Task description: Copy each line from the entries that the word "docs" appears in.

Change detection outputs
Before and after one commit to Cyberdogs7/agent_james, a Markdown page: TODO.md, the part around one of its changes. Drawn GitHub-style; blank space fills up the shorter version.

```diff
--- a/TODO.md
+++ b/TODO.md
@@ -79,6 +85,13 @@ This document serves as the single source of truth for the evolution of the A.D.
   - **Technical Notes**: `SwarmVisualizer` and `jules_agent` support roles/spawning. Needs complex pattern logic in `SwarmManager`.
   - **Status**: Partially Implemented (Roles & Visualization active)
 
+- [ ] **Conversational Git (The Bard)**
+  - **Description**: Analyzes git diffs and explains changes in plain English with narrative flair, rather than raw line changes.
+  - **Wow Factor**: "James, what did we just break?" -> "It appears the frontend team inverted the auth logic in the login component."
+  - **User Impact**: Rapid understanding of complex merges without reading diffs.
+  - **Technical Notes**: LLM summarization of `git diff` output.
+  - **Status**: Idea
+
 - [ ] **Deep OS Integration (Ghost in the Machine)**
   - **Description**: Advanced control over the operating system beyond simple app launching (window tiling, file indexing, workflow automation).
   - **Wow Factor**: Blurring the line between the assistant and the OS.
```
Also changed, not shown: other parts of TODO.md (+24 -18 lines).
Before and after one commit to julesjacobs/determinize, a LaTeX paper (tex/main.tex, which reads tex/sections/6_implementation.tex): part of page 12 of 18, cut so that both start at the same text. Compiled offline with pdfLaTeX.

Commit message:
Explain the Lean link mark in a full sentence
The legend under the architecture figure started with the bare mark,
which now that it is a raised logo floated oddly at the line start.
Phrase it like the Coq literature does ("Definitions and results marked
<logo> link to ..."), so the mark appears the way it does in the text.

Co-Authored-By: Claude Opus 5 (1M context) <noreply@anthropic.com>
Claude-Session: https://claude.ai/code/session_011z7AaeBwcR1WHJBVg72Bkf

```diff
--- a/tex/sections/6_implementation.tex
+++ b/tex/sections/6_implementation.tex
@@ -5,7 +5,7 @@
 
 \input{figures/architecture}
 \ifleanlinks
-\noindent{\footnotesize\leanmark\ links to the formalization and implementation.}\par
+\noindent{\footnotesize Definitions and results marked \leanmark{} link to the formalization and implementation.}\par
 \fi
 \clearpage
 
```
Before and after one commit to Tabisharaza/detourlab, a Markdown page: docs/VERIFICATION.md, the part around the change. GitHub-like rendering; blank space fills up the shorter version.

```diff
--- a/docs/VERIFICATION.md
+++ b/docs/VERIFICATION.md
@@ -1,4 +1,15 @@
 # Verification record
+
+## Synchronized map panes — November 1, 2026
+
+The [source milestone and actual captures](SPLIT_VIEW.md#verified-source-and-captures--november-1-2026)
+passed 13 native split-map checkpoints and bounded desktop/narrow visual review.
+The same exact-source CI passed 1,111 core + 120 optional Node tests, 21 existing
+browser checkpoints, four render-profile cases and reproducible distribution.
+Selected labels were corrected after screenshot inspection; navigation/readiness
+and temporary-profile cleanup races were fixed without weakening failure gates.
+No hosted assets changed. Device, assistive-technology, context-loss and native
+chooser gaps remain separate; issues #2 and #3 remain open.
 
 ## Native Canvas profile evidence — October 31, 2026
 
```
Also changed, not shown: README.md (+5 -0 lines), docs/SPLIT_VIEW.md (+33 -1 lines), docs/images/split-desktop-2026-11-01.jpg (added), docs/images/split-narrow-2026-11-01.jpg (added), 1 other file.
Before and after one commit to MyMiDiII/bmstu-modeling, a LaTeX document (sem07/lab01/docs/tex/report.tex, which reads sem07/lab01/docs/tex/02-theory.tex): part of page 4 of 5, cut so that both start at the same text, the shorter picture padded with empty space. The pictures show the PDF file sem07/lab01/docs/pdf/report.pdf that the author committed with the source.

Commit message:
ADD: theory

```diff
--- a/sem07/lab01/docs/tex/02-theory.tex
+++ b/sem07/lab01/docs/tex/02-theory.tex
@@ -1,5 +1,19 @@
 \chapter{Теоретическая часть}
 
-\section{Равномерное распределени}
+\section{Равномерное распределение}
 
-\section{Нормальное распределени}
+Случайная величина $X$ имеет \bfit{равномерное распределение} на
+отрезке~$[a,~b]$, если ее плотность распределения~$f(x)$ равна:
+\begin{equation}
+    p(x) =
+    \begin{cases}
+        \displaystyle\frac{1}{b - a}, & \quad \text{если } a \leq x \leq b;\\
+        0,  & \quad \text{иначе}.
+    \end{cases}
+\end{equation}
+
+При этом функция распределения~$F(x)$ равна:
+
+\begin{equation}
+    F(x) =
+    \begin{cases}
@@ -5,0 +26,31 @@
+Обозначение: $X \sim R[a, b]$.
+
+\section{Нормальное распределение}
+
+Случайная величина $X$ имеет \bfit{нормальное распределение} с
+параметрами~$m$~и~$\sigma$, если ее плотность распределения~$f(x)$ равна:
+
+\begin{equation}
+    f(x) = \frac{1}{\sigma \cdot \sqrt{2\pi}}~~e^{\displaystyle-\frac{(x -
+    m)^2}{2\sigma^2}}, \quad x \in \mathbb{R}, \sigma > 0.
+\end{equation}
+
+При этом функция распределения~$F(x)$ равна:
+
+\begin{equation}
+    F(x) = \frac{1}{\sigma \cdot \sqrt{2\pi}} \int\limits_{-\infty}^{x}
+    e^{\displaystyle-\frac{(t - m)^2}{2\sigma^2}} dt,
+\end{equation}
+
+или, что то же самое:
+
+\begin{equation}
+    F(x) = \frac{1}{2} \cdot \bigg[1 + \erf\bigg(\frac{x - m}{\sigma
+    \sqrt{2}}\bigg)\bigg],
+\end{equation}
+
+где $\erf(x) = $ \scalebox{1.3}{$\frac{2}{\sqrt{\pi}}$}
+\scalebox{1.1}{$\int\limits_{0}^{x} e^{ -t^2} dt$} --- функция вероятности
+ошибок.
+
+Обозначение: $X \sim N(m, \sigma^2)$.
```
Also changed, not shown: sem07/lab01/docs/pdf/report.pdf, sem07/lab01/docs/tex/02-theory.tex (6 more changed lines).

Answer:
Before and after one commit to Tabisharaza/detourlab, a Markdown page: docs/VERIFICATION.md, the part around the change. GitHub-like rendering; blank space fills up the shorter version.
--- a/docs/VERIFICATION.md
+++ b/docs/VERIFICATION.md
Also changed, not shown: README.md (+5 -0 lines), docs/SPLIT_VIEW.md (+33 -1 lines), docs/images/split-desktop-2026-11-01.jpg (added), docs/images/split-narrow-2026-11-01.jpg (added), 1 other file.
Before and after one commit to MyMiDiII/bmstu-modeling, a LaTeX document (sem07/lab01/docs/tex/report.tex, which reads sem07/lab01/docs/tex/02-theory.tex): part of page 4 of 5, cut so that both start at the same text, the shorter picture padded with empty space. The pictures show the PDF file sem07/lab01/docs/pdf/report.pdf that the author committed with the source.
--- a/sem07/lab01/docs/tex/02-theory.tex
+++ b/sem07/lab01/docs/tex/02-theory.tex
Also changed, not shown: sem07/lab01/docs/pdf/report.pdf, sem07/lab01/docs/tex/02-theory.tex (6 more changed lines).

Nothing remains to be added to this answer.